Holiday shopping, yearend deadlines, and emotional family dramas aren't the only stresses in December. 'Tis the season for companies to embark on that dreaded annual rite, the often bureaucratic and always time-consuming performance review. The process can be brutal: As many as one-third of U.S. corporations evaluate employees based on systems that pit them against their colleagues, and some even lead to the firing of low performers.

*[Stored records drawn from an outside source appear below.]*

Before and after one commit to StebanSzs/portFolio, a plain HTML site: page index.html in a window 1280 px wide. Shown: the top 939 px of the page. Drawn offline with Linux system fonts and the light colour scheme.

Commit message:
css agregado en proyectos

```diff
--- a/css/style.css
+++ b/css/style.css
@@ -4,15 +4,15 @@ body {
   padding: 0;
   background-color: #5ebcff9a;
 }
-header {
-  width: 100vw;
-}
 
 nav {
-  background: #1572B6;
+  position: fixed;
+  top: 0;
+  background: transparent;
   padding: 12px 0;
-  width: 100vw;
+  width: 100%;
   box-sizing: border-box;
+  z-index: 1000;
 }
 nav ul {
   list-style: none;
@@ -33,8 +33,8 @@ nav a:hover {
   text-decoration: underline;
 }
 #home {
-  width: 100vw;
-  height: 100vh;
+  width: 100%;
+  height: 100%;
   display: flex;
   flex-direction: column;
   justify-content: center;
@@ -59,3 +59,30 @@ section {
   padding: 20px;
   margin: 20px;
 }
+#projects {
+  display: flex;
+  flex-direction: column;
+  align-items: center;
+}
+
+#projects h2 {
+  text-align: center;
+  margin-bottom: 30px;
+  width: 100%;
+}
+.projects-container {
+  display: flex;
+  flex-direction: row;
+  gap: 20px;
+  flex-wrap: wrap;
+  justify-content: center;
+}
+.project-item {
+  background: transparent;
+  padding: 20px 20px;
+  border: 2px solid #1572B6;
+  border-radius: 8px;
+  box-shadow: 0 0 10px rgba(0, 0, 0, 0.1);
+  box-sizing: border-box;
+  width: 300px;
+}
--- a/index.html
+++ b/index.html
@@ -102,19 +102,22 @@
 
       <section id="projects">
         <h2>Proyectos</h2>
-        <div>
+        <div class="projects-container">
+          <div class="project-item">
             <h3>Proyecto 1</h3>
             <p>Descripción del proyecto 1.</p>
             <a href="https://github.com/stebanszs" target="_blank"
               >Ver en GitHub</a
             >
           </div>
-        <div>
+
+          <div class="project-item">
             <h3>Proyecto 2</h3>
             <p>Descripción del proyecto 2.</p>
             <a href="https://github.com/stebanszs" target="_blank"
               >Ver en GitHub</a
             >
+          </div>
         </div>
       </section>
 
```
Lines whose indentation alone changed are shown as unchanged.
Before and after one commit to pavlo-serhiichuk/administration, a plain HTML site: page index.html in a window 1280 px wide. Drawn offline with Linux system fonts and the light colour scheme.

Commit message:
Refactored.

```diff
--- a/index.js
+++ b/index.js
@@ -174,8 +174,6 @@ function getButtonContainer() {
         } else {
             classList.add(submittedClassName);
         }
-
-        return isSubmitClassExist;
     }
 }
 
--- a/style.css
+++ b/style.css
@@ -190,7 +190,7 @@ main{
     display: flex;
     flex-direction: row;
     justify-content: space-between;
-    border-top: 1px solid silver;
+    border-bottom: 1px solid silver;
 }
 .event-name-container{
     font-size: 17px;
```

Fans say such "forced ranking" systems ensure that managers take a cold look at performance. But the practice increasingly is coming under fire. Following a string of discrimination lawsuits from employees who feel they were ranked and yanked based on age and not merely their performance, fewer companies are adopting the controversial management tool. Critics charge that it unfairly penalizes groups made up of stars and hinders collaboration and risk-taking, a growing concern for companies that are trying to innovate their way to growth. And a new study calls into question the long-term value of forced rankings. "It creates a zero-sum game, and so it tends to discourage cooperation," says Steve Kerr, a managing director at Goldman Sachs Group Inc. (GS
), who heads the firm's leadership training program.